Florida Lawmakers Trying To Get Rid Of PIP Auto Insurance
Tallahassee, Fla. -
With Florida being a no-fault state, PIP is part of the mandatory coverage for every vehicle, but lawmakers in Tallahassee are trying to get rid of PIP, saying it creates higher premiums and fraud.
State lawmakers, including Gov. Rick Scott, CFO Jeff Atwater, and a major part of the state's legislature, support getting rid of PIP insurance in Florida and support moving to a liability state.
Under the minimum PIP coverage, Personal Injury Protection, regardless of whose fault the accident is, your own insurance covers your medical expenses up to $10,000. And it originally was supposed to save insured drivers a lot of money on their premiums, but has grown into Florida being one of the largest states with auto accident fraud in the nation, resulting in higher premiums.

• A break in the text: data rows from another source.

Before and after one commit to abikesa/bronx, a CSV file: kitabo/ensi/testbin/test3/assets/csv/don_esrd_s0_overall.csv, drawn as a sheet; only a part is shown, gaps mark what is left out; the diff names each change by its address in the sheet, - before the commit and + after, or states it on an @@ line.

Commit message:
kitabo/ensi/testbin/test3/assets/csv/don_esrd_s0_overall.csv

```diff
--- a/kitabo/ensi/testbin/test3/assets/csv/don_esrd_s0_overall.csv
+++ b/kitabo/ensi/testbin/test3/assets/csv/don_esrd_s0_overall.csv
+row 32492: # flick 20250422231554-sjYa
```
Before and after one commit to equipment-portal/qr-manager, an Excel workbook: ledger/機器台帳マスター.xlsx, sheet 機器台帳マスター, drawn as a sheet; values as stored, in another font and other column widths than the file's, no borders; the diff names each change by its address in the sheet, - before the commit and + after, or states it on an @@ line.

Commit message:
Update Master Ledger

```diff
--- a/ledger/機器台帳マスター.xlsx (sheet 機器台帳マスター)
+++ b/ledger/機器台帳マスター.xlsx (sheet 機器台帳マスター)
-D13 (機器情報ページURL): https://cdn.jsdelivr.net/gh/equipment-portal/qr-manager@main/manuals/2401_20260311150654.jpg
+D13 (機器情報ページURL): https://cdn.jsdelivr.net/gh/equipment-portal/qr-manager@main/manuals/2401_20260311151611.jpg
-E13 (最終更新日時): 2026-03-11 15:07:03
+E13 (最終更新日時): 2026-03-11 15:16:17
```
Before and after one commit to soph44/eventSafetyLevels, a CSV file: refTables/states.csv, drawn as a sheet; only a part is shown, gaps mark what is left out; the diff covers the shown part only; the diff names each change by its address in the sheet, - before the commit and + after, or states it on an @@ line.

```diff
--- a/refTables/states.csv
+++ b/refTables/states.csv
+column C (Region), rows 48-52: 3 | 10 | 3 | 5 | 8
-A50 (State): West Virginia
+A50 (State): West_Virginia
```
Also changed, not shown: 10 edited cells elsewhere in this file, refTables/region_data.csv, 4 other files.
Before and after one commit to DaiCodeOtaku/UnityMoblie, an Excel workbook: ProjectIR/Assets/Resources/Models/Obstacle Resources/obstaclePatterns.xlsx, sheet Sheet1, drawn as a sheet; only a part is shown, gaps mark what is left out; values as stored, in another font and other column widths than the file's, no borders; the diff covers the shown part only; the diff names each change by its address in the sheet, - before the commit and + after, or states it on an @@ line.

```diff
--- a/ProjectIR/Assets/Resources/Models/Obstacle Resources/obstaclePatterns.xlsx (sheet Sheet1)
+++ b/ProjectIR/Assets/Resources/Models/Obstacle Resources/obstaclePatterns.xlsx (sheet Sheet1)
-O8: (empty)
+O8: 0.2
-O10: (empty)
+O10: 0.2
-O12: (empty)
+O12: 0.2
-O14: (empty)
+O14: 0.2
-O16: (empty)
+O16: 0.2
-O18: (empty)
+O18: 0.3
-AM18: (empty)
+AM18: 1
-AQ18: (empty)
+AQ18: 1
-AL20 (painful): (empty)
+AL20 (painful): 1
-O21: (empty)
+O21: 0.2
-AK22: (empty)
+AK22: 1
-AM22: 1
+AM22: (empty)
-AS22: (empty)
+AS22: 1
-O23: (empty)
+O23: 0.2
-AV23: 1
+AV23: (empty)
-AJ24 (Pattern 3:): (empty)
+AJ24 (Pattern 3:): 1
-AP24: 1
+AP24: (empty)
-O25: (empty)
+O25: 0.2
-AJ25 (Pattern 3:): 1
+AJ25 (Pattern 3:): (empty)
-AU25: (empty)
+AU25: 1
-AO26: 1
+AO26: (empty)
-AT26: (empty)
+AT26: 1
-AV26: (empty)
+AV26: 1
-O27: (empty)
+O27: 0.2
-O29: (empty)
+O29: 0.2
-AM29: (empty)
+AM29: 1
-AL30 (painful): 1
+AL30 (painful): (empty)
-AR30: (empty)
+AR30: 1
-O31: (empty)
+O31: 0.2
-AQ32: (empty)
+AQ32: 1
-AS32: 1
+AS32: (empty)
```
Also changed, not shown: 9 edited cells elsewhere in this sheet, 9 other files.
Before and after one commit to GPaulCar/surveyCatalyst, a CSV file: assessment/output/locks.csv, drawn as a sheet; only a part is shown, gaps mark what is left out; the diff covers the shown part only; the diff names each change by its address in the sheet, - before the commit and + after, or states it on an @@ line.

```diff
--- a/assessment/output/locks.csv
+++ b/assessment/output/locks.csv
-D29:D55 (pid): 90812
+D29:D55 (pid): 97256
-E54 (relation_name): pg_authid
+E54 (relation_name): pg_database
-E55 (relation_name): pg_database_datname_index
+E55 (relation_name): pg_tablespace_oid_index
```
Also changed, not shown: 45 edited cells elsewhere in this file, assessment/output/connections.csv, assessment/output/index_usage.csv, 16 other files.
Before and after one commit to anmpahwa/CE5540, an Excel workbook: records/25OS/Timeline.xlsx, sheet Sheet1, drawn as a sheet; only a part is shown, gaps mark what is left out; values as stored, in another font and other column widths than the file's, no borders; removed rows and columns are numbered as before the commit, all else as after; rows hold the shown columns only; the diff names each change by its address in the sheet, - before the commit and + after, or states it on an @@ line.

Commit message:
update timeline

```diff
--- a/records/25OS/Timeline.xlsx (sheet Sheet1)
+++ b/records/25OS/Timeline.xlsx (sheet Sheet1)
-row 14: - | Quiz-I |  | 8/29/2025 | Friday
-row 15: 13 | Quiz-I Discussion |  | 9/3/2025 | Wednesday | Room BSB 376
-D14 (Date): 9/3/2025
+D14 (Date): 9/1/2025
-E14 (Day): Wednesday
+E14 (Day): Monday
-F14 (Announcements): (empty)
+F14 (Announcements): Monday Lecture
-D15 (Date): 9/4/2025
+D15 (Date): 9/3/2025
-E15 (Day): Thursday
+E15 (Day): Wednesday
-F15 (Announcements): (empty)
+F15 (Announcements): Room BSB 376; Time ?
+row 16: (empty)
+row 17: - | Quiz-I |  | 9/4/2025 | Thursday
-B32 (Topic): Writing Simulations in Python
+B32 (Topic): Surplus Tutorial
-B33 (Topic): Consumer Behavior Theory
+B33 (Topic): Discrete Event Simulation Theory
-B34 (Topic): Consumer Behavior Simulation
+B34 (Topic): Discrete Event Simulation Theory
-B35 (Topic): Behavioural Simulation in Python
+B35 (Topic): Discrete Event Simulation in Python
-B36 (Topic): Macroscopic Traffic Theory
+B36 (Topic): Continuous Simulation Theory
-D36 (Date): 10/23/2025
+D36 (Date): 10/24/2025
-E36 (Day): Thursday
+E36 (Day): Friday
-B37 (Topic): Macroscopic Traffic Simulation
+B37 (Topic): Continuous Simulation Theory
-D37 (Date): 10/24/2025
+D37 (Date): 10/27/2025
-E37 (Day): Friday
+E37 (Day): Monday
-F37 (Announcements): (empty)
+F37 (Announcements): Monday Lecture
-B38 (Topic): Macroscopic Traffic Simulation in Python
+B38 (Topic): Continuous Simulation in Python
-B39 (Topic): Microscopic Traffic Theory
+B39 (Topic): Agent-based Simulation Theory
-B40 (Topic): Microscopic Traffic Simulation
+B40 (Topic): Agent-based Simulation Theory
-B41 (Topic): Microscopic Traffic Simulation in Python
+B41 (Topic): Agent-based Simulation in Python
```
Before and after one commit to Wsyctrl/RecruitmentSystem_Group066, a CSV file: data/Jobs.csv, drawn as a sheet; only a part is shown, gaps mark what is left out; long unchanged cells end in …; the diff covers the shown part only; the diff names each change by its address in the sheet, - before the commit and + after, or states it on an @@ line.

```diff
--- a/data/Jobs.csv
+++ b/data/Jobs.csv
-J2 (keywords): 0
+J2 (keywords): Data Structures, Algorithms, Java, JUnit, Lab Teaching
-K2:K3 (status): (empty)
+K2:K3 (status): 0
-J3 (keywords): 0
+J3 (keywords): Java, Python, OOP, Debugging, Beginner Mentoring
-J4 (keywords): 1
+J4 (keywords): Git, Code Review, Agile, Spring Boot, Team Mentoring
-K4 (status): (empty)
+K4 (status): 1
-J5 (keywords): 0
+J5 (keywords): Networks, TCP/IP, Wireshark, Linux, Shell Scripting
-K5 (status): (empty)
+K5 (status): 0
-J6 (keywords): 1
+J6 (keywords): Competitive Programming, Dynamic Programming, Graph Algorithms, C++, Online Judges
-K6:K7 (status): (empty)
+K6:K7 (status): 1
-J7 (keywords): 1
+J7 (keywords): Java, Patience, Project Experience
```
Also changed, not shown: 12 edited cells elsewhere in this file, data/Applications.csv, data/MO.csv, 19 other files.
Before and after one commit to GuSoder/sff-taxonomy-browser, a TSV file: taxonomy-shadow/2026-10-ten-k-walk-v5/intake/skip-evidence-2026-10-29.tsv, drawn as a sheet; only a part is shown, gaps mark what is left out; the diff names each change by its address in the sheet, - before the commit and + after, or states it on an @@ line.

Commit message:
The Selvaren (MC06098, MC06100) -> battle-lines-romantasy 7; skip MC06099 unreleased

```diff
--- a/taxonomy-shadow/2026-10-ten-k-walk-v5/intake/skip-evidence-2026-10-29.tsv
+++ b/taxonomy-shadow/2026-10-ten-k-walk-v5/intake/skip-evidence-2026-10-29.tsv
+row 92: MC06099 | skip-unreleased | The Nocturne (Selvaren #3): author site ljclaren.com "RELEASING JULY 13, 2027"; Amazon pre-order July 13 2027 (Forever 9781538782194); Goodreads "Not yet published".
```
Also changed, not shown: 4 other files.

While most lawmakers and the public support getting rid of PIP, doctors, chiropractors, attorney-referral services and a host of other medical-related professions, worked together to lobby Tallahassee to keep it.
Statistically speaking, since PIP was introduced, the rate of accidents has gone down, with some arguing better driving standards and rules. However the dollar amount of claims has skyrocketed to nearly double what it was in only 2005 even though the total number of claims went down. Federal statistics also show less people died on the roads and highways last year, only 32,540, the lowest its been since 1980.
Many put the blame on trial lawyers and questionable medical facilities that make a healthy living on helping those in an accident collect big checks, despite having relatively minor injuries.
The 2012 legislative season will have three competing bills trying to change PIP. One, supported by lawyers and medical providers, would basically keep the status quo, by giving prosecutors more resources to fight fraud, but does not significantly change the PIP laws now in place.
Another would would put limits on attorney fees, and allow healthcare workers to be examined under oath, something not currently done. Health care providers only need to submit what they say they did in written reports.
The last proposed bill would scrap the PIP no-fault system altogether, and put in place a liability system that requires each driver to obtain $25,000 of bodily injury liability and $10,000 in emergency hospital coverage. Under this system, the driver at fault bears the liability and the at fault driver's insurance would be responsible. This is the most common type in the United States.